> ASSIGNMENT
Please write out the records exactly.

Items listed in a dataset
════════════════════
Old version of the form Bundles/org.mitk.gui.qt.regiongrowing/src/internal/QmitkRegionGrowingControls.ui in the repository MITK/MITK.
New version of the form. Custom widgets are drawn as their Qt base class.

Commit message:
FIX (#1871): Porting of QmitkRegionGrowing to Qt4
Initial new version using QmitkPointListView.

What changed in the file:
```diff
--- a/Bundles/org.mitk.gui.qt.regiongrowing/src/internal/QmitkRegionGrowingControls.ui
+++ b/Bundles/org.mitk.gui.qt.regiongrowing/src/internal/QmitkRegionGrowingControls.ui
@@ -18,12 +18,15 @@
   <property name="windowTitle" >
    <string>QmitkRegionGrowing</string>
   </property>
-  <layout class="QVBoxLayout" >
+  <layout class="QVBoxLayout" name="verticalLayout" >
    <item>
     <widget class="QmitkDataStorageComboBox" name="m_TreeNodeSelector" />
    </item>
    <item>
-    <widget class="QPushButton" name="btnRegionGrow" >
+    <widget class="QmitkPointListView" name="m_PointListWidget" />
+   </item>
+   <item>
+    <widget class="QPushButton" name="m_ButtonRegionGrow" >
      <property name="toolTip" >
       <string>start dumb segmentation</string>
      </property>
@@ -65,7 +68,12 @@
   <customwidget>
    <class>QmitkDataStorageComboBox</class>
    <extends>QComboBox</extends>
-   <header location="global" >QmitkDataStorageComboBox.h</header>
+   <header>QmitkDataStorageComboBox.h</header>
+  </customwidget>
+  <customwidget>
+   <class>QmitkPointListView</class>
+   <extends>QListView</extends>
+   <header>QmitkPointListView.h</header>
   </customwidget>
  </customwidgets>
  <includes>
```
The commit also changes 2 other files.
════════════════════
> ANSWER TO THIS PROBLEM
Old version of the form Bundles/org.mitk.gui.qt.regiongrowing/src/internal/QmitkRegionGrowingControls.ui in the repository MITK/MITK.
New version of the form. Custom widgets are drawn as their Qt base class.

Commit message:
FIX (#1871): Porting of QmitkRegionGrowing to Qt4
Initial new version using QmitkPointListView.

What changed in the file:
```diff
--- a/Bundles/org.mitk.gui.qt.regiongrowing/src/internal/QmitkRegionGrowingControls.ui
+++ b/Bundles/org.mitk.gui.qt.regiongrowing/src/internal/QmitkRegionGrowingControls.ui
@@ -18,12 +18,15 @@
   <property name="windowTitle" >
    <string>QmitkRegionGrowing</string>
   </property>
-  <layout class="QVBoxLayout" >
+  <layout class="QVBoxLayout" name="verticalLayout" >
    <item>
     <widget class="QmitkDataStorageComboBox" name="m_TreeNodeSelector" />
    </item>
    <item>
-    <widget class="QPushButton" name="btnRegionGrow" >
+    <widget class="QmitkPointListView" name="m_PointListWidget" />
+   </item>
+   <item>
+    <widget class="QPushButton" name="m_ButtonRegionGrow" >
      <property name="toolTip" >
       <string>start dumb segmentation</string>
      </property>
@@ -65,7 +68,12 @@
   <customwidget>
    <class>QmitkDataStorageComboBox</class>
    <extends>QComboBox</extends>
-   <header location="global" >QmitkDataStorageComboBox.h</header>
+   <header>QmitkDataStorageComboBox.h</header>
+  </customwidget>
+  <customwidget>
+   <class>QmitkPointListView</class>
+   <extends>QListView</extends>
+   <header>QmitkPointListView.h</header>
   </customwidget>
  </customwidgets>
  <includes>
```
The commit also changes 2 other files.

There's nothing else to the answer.